User interface change data:
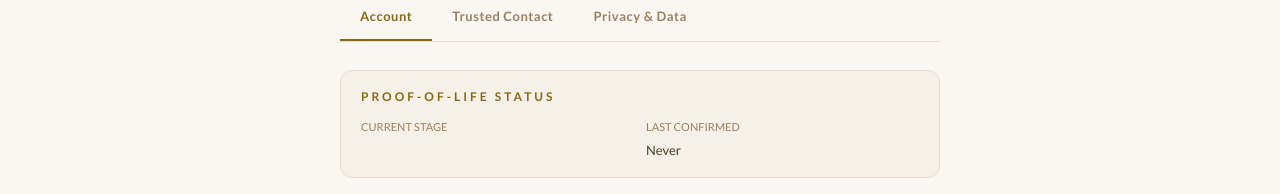
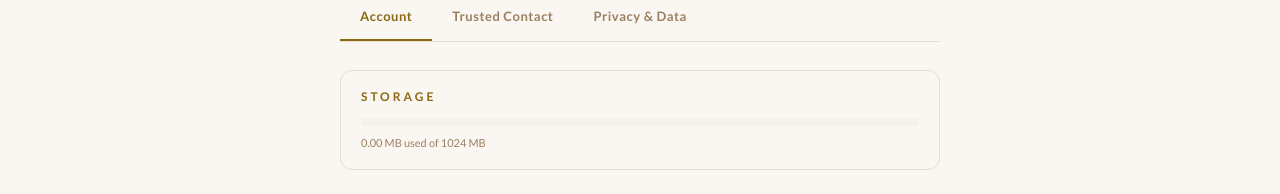
Before and after one commit to davidks2014/time-bridge, a Next.js app: page /profile in a window 1280 px wide. Shown: the part 301-495 px from the top of the page. Built offline with nearby package versions, Linux system fonts and the light colour scheme; no server answers; the database is empty; sample sign-in values are in the browser's storage.

Commit message:
feat: add storage usage bar to profile page (Task 7.6)

```diff
--- a/src/app/api/profile/route.ts
+++ b/src/app/api/profile/route.ts
@@ -35,6 +35,8 @@ export async function GET() {
         trustedContactEmail: true,
         trustedContactPhone: true,
         snoozedUntil: true,
+        storageUsedMB: true,
+        storageLimitMB: true,
       },
     });
 
--- a/src/app/profile/page.tsx
+++ b/src/app/profile/page.tsx
@@ -21,6 +21,8 @@ type ProfileData = {
   trustedContactPhone: string;
   trustedContactNric: string;
   trustedContactAddress: string;
+  storageUsedMB: number;
+  storageLimitMB: number;
 };
 
 type Tab = "account" | "trusted" | "privacy";
@@ -200,6 +202,10 @@ export default function ProfilePage() {
     : profile?.proofOfLifeStage === "WARNING" ? "var(--gold)"
     : "var(--sage)";
 
+  const storageUsedMB  = profile?.storageUsedMB  ?? 0;
+  const storageLimitMB = profile?.storageLimitMB ?? 1024;
+  const storagePct     = Math.min((storageUsedMB / storageLimitMB) * 100, 100);
+
   return (
     <div className="tb-page tb-page-with-tabs">
       <div className="tb-container" style={{ paddingTop: 32, paddingBottom: 48 }}>
@@ -269,6 +275,44 @@ export default function ProfilePage() {
         {/* ── Tab: Account ── */}
         {activeTab === "account" && (
           <div className="tb-fade-in">
+
+            {/* Storage usage */}
+            <div style={{
+              padding: "16px 20px",
+              background: "#FAF7F2",
+              border: "1px solid var(--border)",
+              borderRadius: "var(--radius-md)",
+              marginBottom: 24,
+            }}>
+              <div className="tb-section-label" style={{ marginBottom: 10 }}>Storage</div>
+              <div style={{
+                height: 8,
+                background: "var(--cream)",
+                borderRadius: 9999,
+                overflow: "hidden",
+                marginBottom: 8,
+              }}>
+                <div style={{
+                  height: "100%",
+                  width: `${storagePct}%`,
+                  background: storagePct >= 100 ? "#DC2626" : "#B8965A",
+                  borderRadius: 9999,
+                }} />
+              </div>
+              <div style={{ fontSize: 11, color: "var(--earth-muted)" }}>
+                {storageUsedMB.toFixed(2)} MB used of {storageLimitMB} MB
+              </div>
+              {storagePct >= 100 && (
+                <div style={{ fontSize: 12, color: "#DC2626", marginTop: 6, fontWeight: 600 }}>
+                  Storage full. Please delete files or upgrade your plan.
+                </div>
+              )}
+              {storagePct >= 80 && storagePct < 100 && (
+                <div style={{ fontSize: 12, color: "#D97706", marginTop: 6, fontWeight: 600 }}>
+                  You are running low on storage. Consider upgrading your plan.
+                </div>
+              )}
+            </div>
 
             {/* Proof of life status */}
             <div style={{
```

§ Problem to work on:
All lines of the data above that include the word "function" must be shown.

§ Output for this exercise:
@@ -35,6 +35,8 @@ export async function GET() {
@@ -200,6 +202,10 @@ export default function ProfilePage() {
@@ -269,6 +275,44 @@ export default function ProfilePage() {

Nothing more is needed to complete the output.